Next week, rowing teams from Cambridge University will battle for glory in a race down England’s river Cam. Just in time for the event, physicists have a tip for the athletes: To up your speed, shorten your oars.
“If you just want the boat to go the fastest it can, shorter oars are better,” says Michael Benzaquen, who led the new study at École Polytechnique in France. This simple rule is well known to rowing coaches. But Benzaquen and his colleagues developed a mathematical model that could guide the sport in selecting the optimal oar length for a given event or athlete.
The researchers considered a coxless four—a boat with four rowers who each have one oar. They then derived an equation that describes boat speed in terms of the energy that the rower injects into her stroke—the action of moving the oar in, through, and out of the water. The transfer of energy from the rower’s muscles to the motion of the boat depends on various parameters, including the length of the oar from its pivot point to the end of the blade.

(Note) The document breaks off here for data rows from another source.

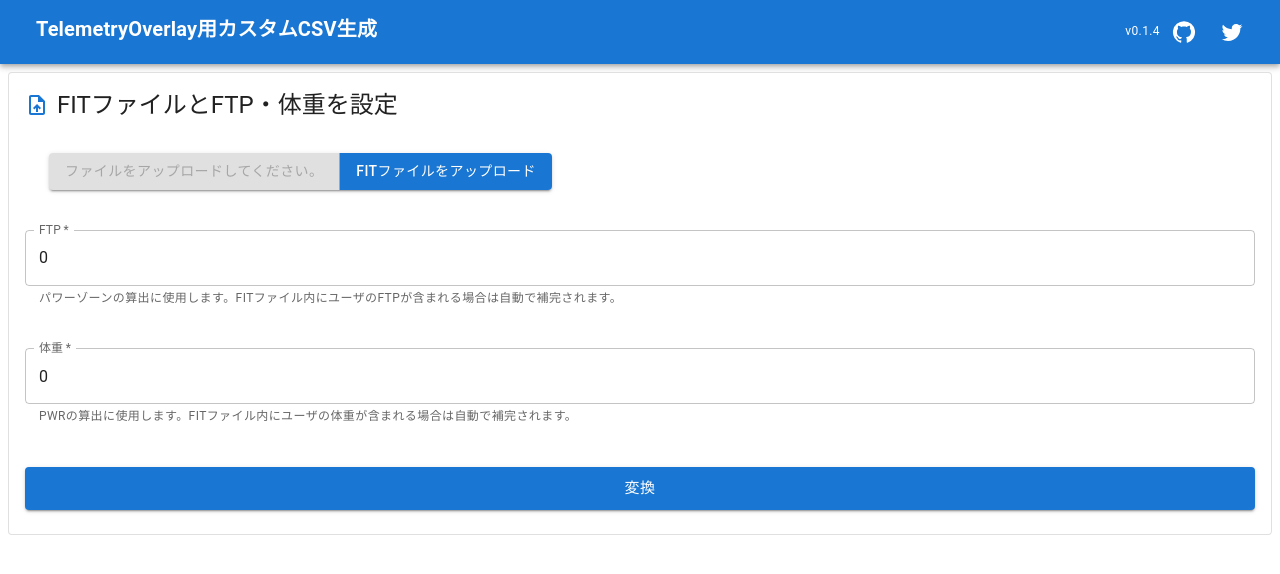
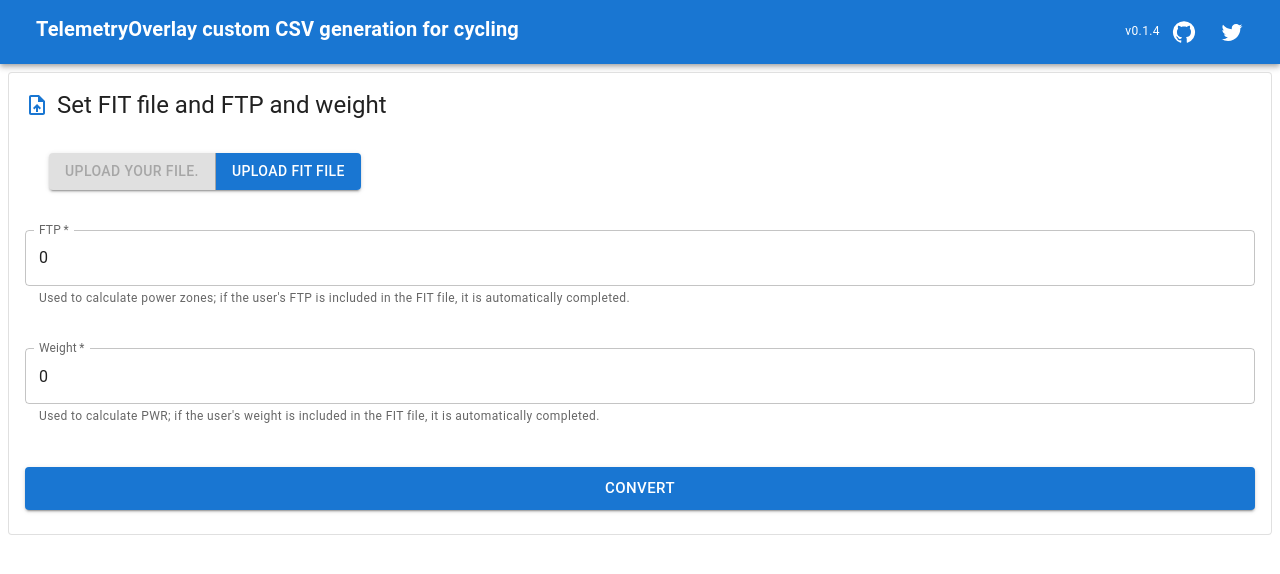
Before and after one commit to aoisupersix/telemetryoverlay-customcsv-cycling, a React app: page / in a window 1280 px wide. Shown: the top 574 px of the page. Built offline with nearby package versions, Linux system fonts and the light colour scheme; the HTML template or start-up script is replaced by a standard one.

Commit message:
change: language ja -> en

```diff
--- a/src/components/app-bar.tsx
+++ b/src/components/app-bar.tsx
@@ -32,7 +32,7 @@
                     sx={{ fontWeight: 'bold', flexGrow: 1 }}
                     gutterBottom
                 >
-                    TelemetryOverlay用カスタムCSV生成
+                    TelemetryOverlay custom CSV generation for cycling
                 </Typography>
                 <Typography variant="caption">
                     v{environment.VERSION}
--- a/src/components/file-uploader.tsx
+++ b/src/components/file-uploader.tsx
@@ -35,11 +35,9 @@
     return (
         <Container>
             <ButtonGroup variant="contained" aria-label="primary button group">
-                <Button disabled>
-                    {file?.name ?? 'ファイルをアップロードしてください。'}
-                </Button>
+                <Button disabled>{file?.name ?? 'Upload your file.'}</Button>
                 <Button onClick={onClickUploadButton}>
-                    {props.buttonText ?? 'ファイルをアップロード'}
+                    {props.buttonText ?? 'Upload File'}
                 </Button>
             </ButtonGroup>
             <HiddenInput
--- a/src/features/fit-upload-form/fit-upload-form.tsx
+++ b/src/features/fit-upload-form/fit-upload-form.tsx
@@ -61,13 +61,13 @@
     const onUpload = () => {
         const errs: string[] = []
         if (fit === undefined) {
-            errs.push('FITファイルをアップロードしてください。')
+            errs.push('Upload your FIT file.')
         }
         if (weight === undefined) {
-            errs.push('体重を入力してください。')
+            errs.push('Enter your weight.')
         }
         if (weight <= 0) {
-            errs.push('体重の値が不正です。')
+            errs.push('The weight value is incorrect.')
         }
 
         setErrors(errs)
@@ -97,7 +97,7 @@
                 title={
                     <IconicTypography
                         icon={<UploadFileIcon color="primary" />}
-                        text="FITファイルとFTP・体重を設定"
+                        text="Set FIT file and FTP and weight"
                         variant="h5"
                     />
                 }
@@ -105,24 +105,24 @@
             <CardContent>
                 <Stack spacing={5}>
                     <FileUploader
-                        title="FITファイルを選択"
+                        title="Select FIT File"
                         acceptExtension=".fit"
-                        buttonText="FITファイルをアップロード"
+                        buttonText="Upload FIT file"
                         onUpload={onUploadFitFile}
                     />
                     <TextField
                         required
                         type="number"
                         label="FTP"
-                        helperText="パワーゾーンの算出に使用します。FITファイル内にユーザのFTPが含まれる場合は自動で補完されます。"
+                        helperText="Used to calculate power zones; if the user's FTP is included in the FIT file, it is automatically completed."
                         value={ftp ?? 0}
                         onChange={(e) => setFtp(Number(e.currentTarget.value))}
                     />
                     <TextField
                         required
                         type="number"
-                        label="体重"
-                        helperText="PWRの算出に使用します。FITファイル内にユーザの体重が含まれる場合は自動で補完されます。"
+                        label="Weight"
+                        helperText="Used to calculate PWR; if the user's weight is included in the FIT file, it is automatically completed."
                         value={weight ?? 0}
                         onChange={(e) =>
                             setWeight(Number(e.currentTarget.value))
@@ -134,7 +134,7 @@
                         size="large"
                         onClick={onUpload}
                     >
-                        変換
+                        Convert
                     </Button>
                 </Stack>
             </CardContent>
```
Also changed, not shown: src/index.html.ejs, 1 other file (tests, documents, lock files or other folders).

The researchers found that longer oars more efficiently transfer energy from the rower to the boat, which is good for endurance races. But shorter oars are preferable for sprints, where rowers aim to zip through the water as fast as possible.
“Endurance [racing] is about being able to row for long periods of time with maximum efficiency,” Benzaquen says, so a long oar is the ideal choice. In sprint races, however, speed trumps an athlete’s energy consumption. “If you spend all your energy in 10 seconds that is not a problem because the race is over quickly.” Shorter oars allow rowers to paddle faster. And even though rowers waste more energy moving the oar in and out of the water, the team’s calculations show that the increased stroke rate more than compensates for the loss.

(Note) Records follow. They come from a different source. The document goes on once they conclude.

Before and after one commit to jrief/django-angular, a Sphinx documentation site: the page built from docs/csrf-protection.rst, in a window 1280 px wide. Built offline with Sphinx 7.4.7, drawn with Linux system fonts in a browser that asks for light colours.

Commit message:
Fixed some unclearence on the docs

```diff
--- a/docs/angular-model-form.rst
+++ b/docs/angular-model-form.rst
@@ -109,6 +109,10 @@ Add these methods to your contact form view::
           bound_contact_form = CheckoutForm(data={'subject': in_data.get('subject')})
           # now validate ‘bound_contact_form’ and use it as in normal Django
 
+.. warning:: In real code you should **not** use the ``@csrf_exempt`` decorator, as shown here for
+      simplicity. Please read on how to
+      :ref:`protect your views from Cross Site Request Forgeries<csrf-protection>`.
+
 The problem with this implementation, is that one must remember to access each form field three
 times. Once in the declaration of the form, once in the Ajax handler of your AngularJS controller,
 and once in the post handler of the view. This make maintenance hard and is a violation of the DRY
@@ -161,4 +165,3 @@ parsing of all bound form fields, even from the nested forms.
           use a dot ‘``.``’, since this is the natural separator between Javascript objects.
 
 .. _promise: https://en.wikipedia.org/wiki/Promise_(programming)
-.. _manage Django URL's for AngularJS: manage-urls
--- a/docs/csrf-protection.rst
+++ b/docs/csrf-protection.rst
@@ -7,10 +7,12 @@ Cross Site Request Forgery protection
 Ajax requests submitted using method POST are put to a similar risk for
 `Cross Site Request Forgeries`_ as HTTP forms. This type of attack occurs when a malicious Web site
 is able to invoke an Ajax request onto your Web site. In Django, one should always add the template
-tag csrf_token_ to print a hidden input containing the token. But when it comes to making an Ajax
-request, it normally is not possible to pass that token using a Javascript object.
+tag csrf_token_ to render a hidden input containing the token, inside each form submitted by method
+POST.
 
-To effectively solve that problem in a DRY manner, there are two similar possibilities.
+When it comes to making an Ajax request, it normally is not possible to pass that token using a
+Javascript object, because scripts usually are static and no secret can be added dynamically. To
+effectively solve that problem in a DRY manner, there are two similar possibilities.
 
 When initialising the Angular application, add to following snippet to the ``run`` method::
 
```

Other groups have modeled rowing mechanics, but these earlier models assumed a constant velocity of the oar. In Benzaquen’s model, the rowers exert a constant force. This new assumption is reasonable, according to Terry Wilson, the coach of Southampton Amateur Rowing Club in the UK and a former member of British Rowing’s coaching education team. He says that rowers strive to achieve a constant rowing force, although in practice, variations exist.
To check their calculations, the group conducted experiments in a swimming pool using “rowbots”—robotic rowers one tenth the size of humans. As in the model, the rowbots exerted a constant force on the oar. Decreasing the oar length by a third (equivalent to reducing a full-sized oar by around 80 to 100 cm), they found a 20% increase in boat speed, matching the trend predicted in their calculations. “Shorter is better for speed,” says Jean-Philippe Boucher, who coauthored the study and runs a company that designs sensors for monitoring athletic performance. Boucher notes, however, that the oars should only get so short. “Short oars lead to a very high rowing frequency that may not be sustainable by humans.”

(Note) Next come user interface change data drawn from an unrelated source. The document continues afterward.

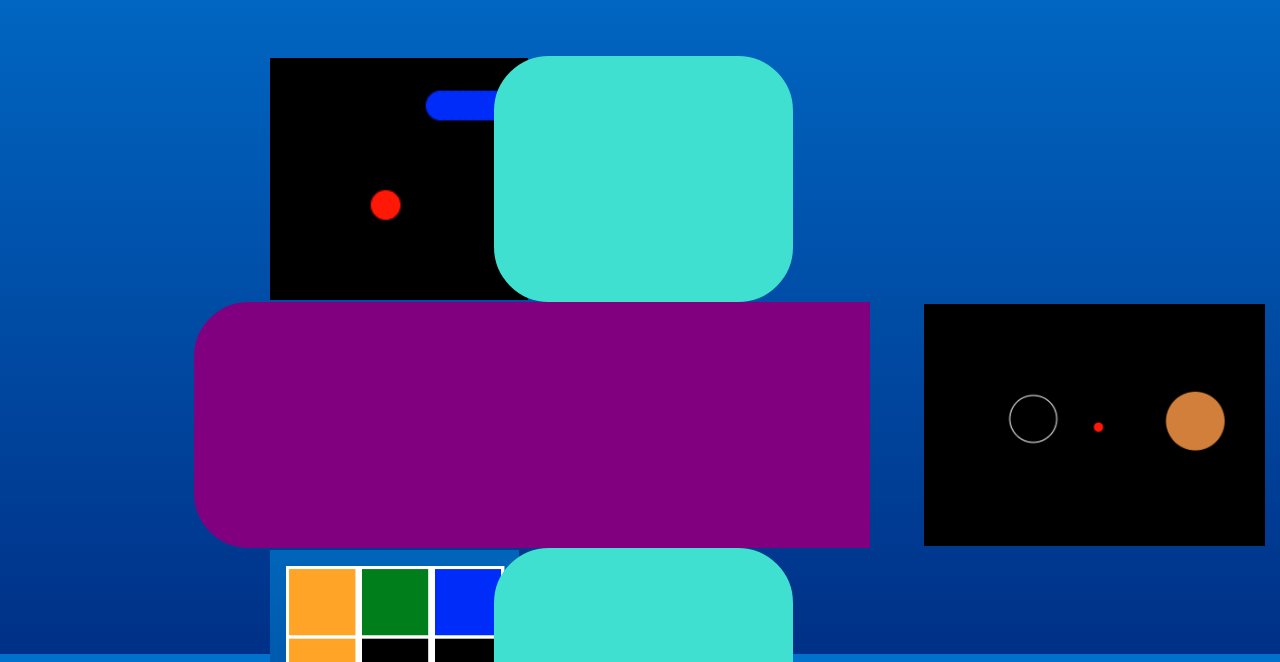
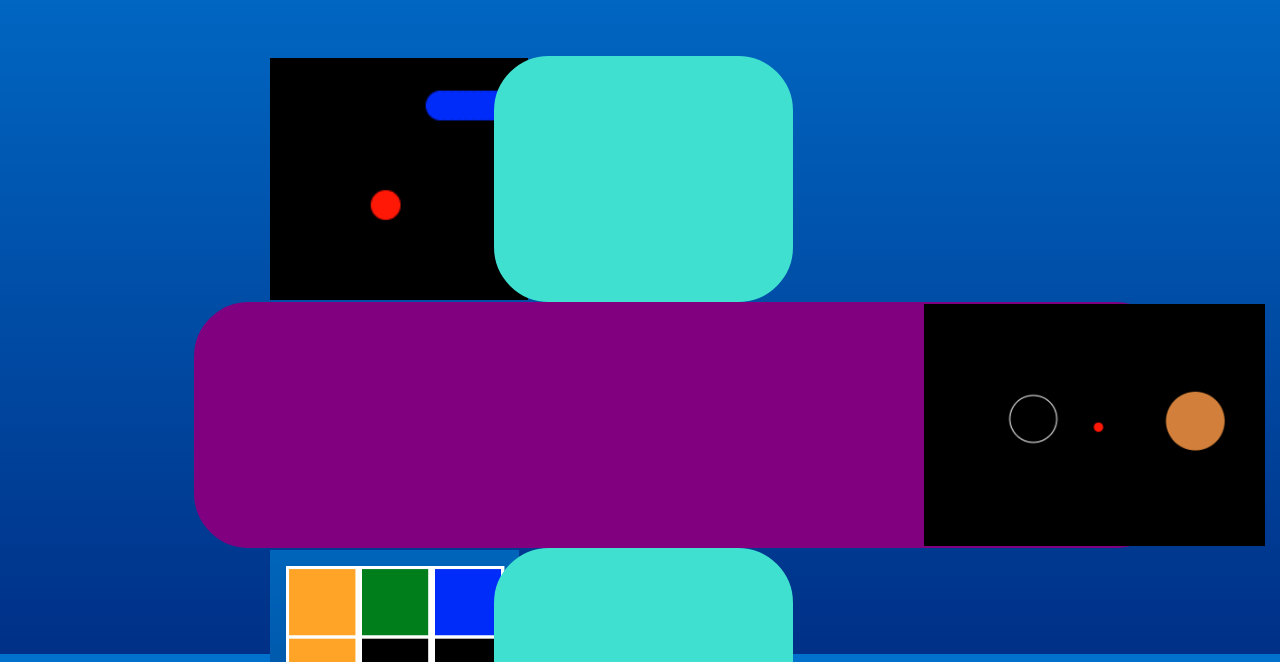
Before and after one commit to Spectromon/Dissertation-Website, a website: page games.html in a window 1280 px wide. Shown: the part 146-808 px from the top of the page. Drawn offline with nearby package versions, Linux system fonts and the light colour scheme.

Commit message:
Update gamestyle.css

```diff
--- a/gamestyle.css
+++ b/gamestyle.css
@@ -272,13 +272,6 @@ cursor: pointer;
     border-bottom-left-radius: 55px;
 
 }
-
-.left-bottom:hover{
-    transition: .3s;
-    background-color: white;
-    border: 2px solid white;
-    border-radius: 55px
-}
 .center-bottom{
     cursor: pointer;
     transition: .3s;
@@ -289,9 +282,10 @@ cursor: pointer;
     justify-content: flex-start !important;
     flex: 0 0 33%;
     max-width: 33%;
-    background-color: transparent;
-    border: 2px solid transparent;
-    border-radius: 55px
+    background-color: purple;
+    border: 2px solid purple;
+    border-top-right-radius: 55px;
+    border-bottom-right-radius: 55px;
 
 }
 
```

Timothée Mouterde, a physicist at École Normale Supérieure in Paris and an amateur rower, believes his sport might benefit from the new analysis. “Coaches know that you can adjust oar length to optimize performance, but here you have the numbers,” he says. (Mouterde’s brother is rowing world champion Augustin Mouterde, whose stroke data appears in the study.) He thinks coaches could use these predictions to fine tune oar length for each rower in a boat, an outcome Boucher is working with athletes and coaches to achieve.
But Wilson is more cautious about the new study’s potential impact. He notes that only elite athletes tinker with oar length. And even then, the adjustments are “minute”—at most a few centimeters—compared to those implemented in the new experiments. For simplicity and fairness, the crews in amateur rowing events like the Cambridge races have identical oars. Playing around with their rigging would likely have very little impact on the boat’s speed, Wilson says. For them, perfecting technique is far more crucial for performance than any minor kit adjustments.
Katherine Wright is a Senior Editor for Physics.